◆ WHAT THE TASK REQUIRES
Filter the data for lines with the word "README" and copy those lines.

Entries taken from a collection
*** Begin section ***

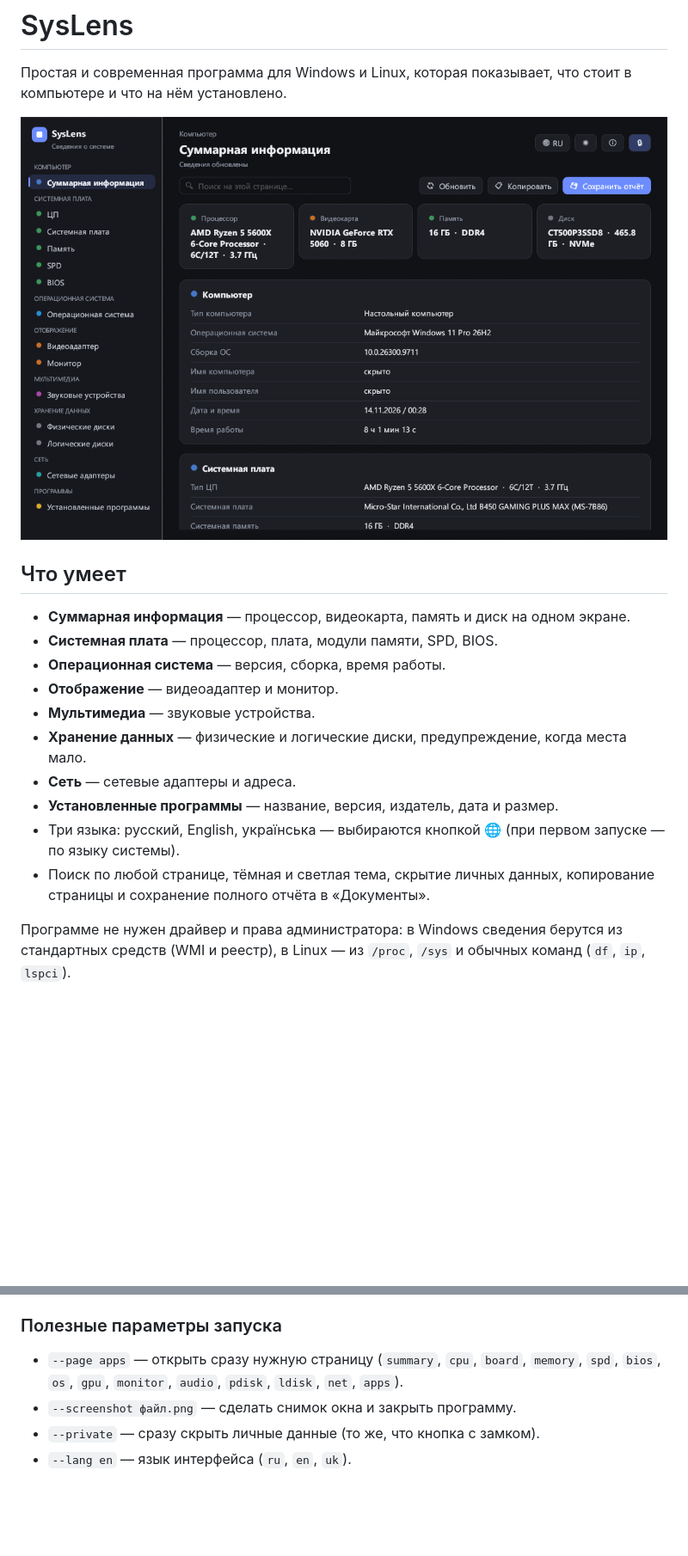
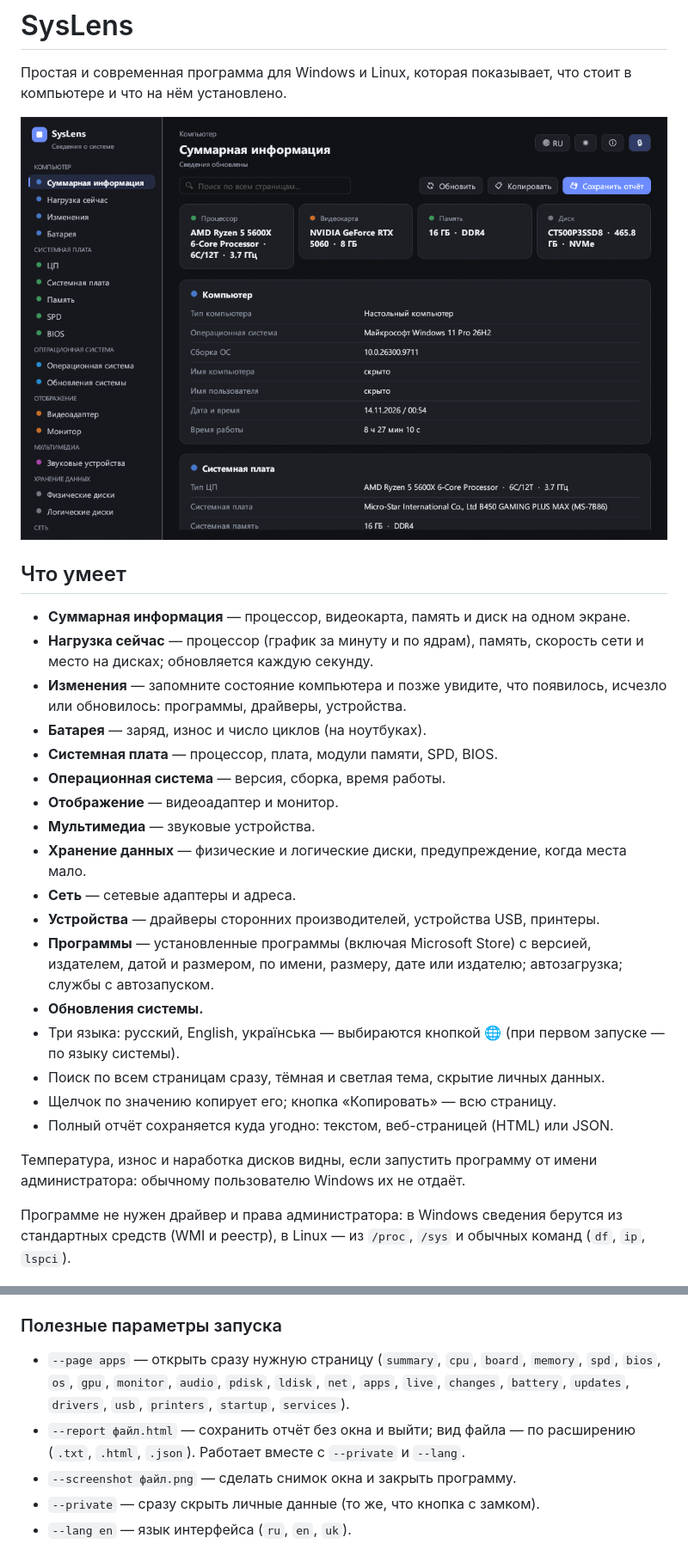
Before and after one commit to foxhands/syslens, a Markdown page: README.md, 2 parts joined by grey strips. Shown at 86% size. GitHub-like rendering; pictures changed too: docs/screenshot.png; blank space fills up the shorter version.

```diff
--- a/README.md
+++ b/README.md
@@ -8,17 +8,30 @@
 ## Что умеет
 
 - **Суммарная информация** — процессор, видеокарта, память и диск на одном экране.
+- **Нагрузка сейчас** — процессор (график за минуту и по ядрам), память, скорость
+  сети и место на дисках; обновляется каждую секунду.
+- **Изменения** — запомните состояние компьютера и позже увидите, что появилось,
+  исчезло или обновилось: программы, драйверы, устройства.
+- **Батарея** — заряд, износ и число циклов (на ноутбуках).
 - **Системная плата** — процессор, плата, модули памяти, SPD, BIOS.
 - **Операционная система** — версия, сборка, время работы.
 - **Отображение** — видеоадаптер и монитор.
 - **Мультимедиа** — звуковые устройства.
 - **Хранение данных** — физические и логические диски, предупреждение, когда места мало.
 - **Сеть** — сетевые адаптеры и адреса.
-- **Установленные программы** — название, версия, издатель, дата и размер.
+- **Устройства** — драйверы сторонних производителей, устройства USB, принтеры.
+- **Программы** — установленные программы (включая Microsoft Store) с версией,
+  издателем, датой и размером, по имени, размеру, дате или издателю;
+  автозагрузка; службы с автозапуском.
+- **Обновления системы.**
 - Три языка: русский, English, українська — выбираются кнопкой 🌐
   (при первом запуске — по языку системы).
-- Поиск по любой странице, тёмная и светлая тема, скрытие личных данных, копирование страницы
-  и сохранение полного отчёта в «Документы».
+- Поиск по всем страницам сразу, тёмная и светлая тема, скрытие личных данных.
+- Щелчок по значению копирует его; кнопка «Копировать» — всю страницу.
+- Полный отчёт сохраняется куда угодно: текстом, веб-страницей (HTML) или JSON.
+
+Температура, износ и наработка дисков видны, если запустить программу от
+имени администратора: обычному пользователю Windows их не отдаёт.
 
 Программе не нужен драйвер и права администратора: в Windows сведения берутся
 из стандартных средств (WMI и реестр), в Linux — из `/proc`, `/sys` и обычных
@@ -61,7 +76,10 @@ sudo apt install build-essential libxkbcommon-dev libwayland-dev libx11-dev libx
 
 - `--page apps` — открыть сразу нужную страницу (`summary`, `cpu`, `board`,
   `memory`, `spd`, `bios`, `os`, `gpu`, `monitor`, `audio`, `pdisk`, `ldisk`,
-  `net`, `apps`).
+  `net`, `apps`, `live`, `changes`, `battery`, `updates`, `drivers`, `usb`,
+  `printers`, `startup`, `services`).
+- `--report файл.html` — сохранить отчёт без окна и выйти; вид файла — по
+  расширению (`.txt`, `.html`, `.json`). Работает вместе с `--private` и `--lang`.
 - `--screenshot файл.png` — сделать снимок окна и закрыть программу.
 - `--private` — сразу скрыть личные данные (то же, что кнопка с замком).
 - `--lang en` — язык интерфейса (`ru`, `en`, `uk`).
```
Also changed, not shown: other parts of README.md (+2 -0 lines), docs/release-0.3.0.md (added, +34 -0 lines), 12 other files.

*** End section ***

◆ TASK OUTPUT
Before and after one commit to foxhands/syslens, a Markdown page: README.md, 2 parts joined by grey strips. Shown at 86% size. GitHub-like rendering; pictures changed too: docs/screenshot.png; blank space fills up the shorter version.
--- a/README.md
+++ b/README.md
Also changed, not shown: other parts of README.md (+2 -0 lines), docs/release-0.3.0.md (added, +34 -0 lines), 12 other files.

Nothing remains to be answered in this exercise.